Publishers are getting used to the idea that their media apps are never a finished product, that they require frequent updates – not only to fix bugs, but to add new features as Apple and Google change their mobile and tablet operating systems.
The UK daily newspaper, The Independent, updated its iPad app and moved it into Apple's Newsstand. The Independent, the app, that is, remains free to download and the content remains free for new readers for a limited time.
If you are a US readers you'll find that the app is not offering subscriptions. The app description clearly states that the subscription price is £9.99 per month, but the user is not prompted to buy a subscription, and the app description does not contain any information on in-app purchases (found on the lower left side of the app description).
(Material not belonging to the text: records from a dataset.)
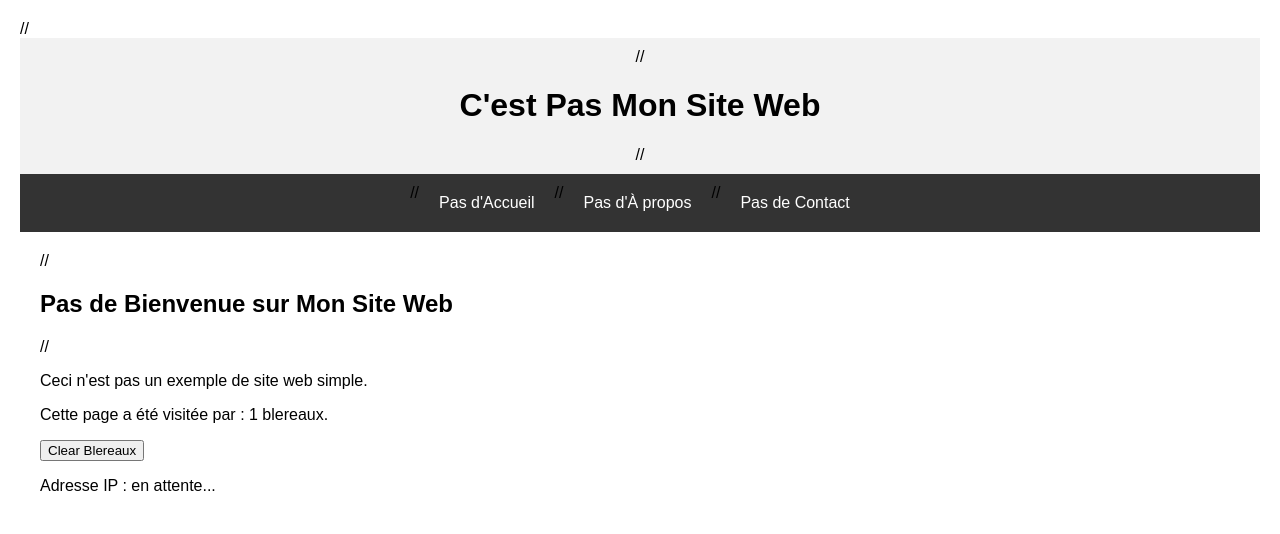
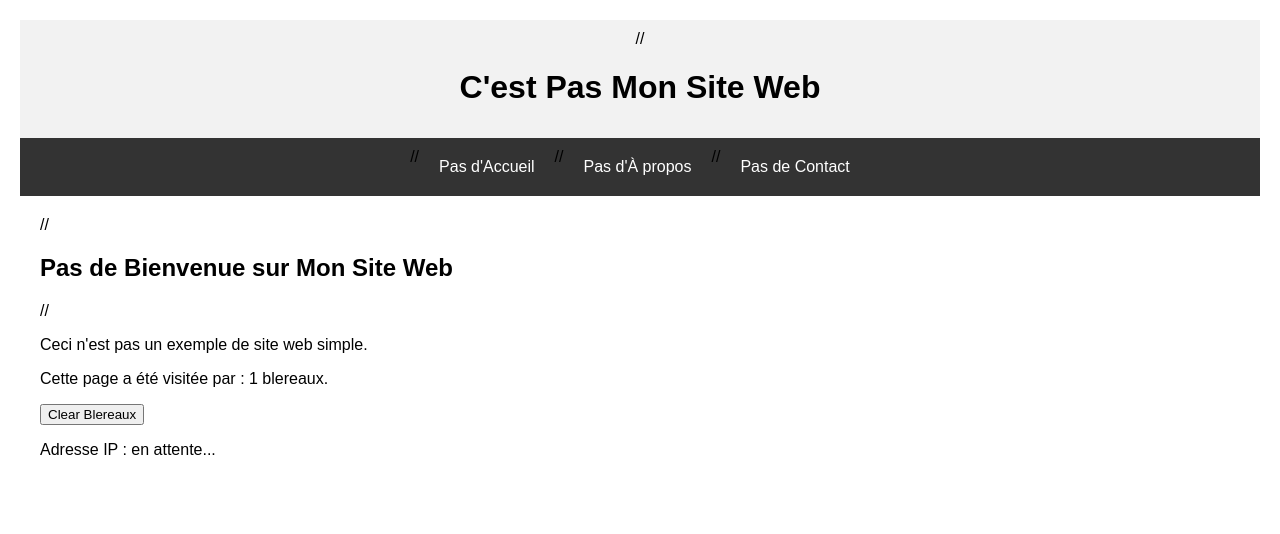
Before and after one commit to pat-bytes/main, a plain HTML site: page index.html in a window 1280 px wide. Drawn offline with Linux system fonts and the light colour scheme; no server answers.

Commit message:
Add files via upload

```diff
--- a/index.html
+++ b/index.html
@@ -41,14 +41,14 @@
 </head>
 <body>
 
-  //  <header>
-  //      <h1>C'est Pas Mon Site Web</h1>
-  //  </header>
+	<header>
+  	//<h1>C'est Pas Mon Site Web</h1>
+  	</header>
 
     <nav>
-  //      <a href="#">Pas d'Accueil</a>
-   //     <a href="#">Pas d'À propos</a>
-    //    <a href="#">Pas de Contact</a>
+        //<a href="#">Pas d'Accueil</a>
+   	//<a href="#">Pas d'À propos</a>
+    	//<a href="#">Pas de Contact</a>
     </nav>
 
     <section>
```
But the UK app description is different – there you see that the newspaper will be charging £9.99 per month for a digital subscription within the app.
I don't know if this means that The Independent will be using a dual strategy – paid in the UK, free in the U.S. – or whether the app will again update and US readers will begin being charged for accessing the content.
The app copies the look and feel of the NYT's iPad app, but the content is pretty limited (something that is not a problem when the product is free, but one that might generate complaints once a subscription is required).
Condé Nast issued app updates for both The New Yorker and Vanity Fair. The updates, at least as I can see, are fairly minor.
Bonnier has started to issue updates to its magazine apps, as well. Saveur, Field & Stream, American Photo+, Garden Design Mag, and possibly others have been updated in the past few days.
It's easy to see which magazine apps to download from Bonnier. The magazines that add a "+" to the back of their names – American Photo+ or Popular Science+ or Popular Photography+ – are the ones that are using the Mag+ digital publishing solution to produce the tablet editions. The other magazines are simple replica editions.
Most readers have more to complain about than just disappointing PDF versions of the print editions. The publisher continues to not offer their print subscribers free access to the digital editions, forcing them to pay twice to subscribe. The move appears to generating quite a bit of resentment among their customers, but the policy remains in place.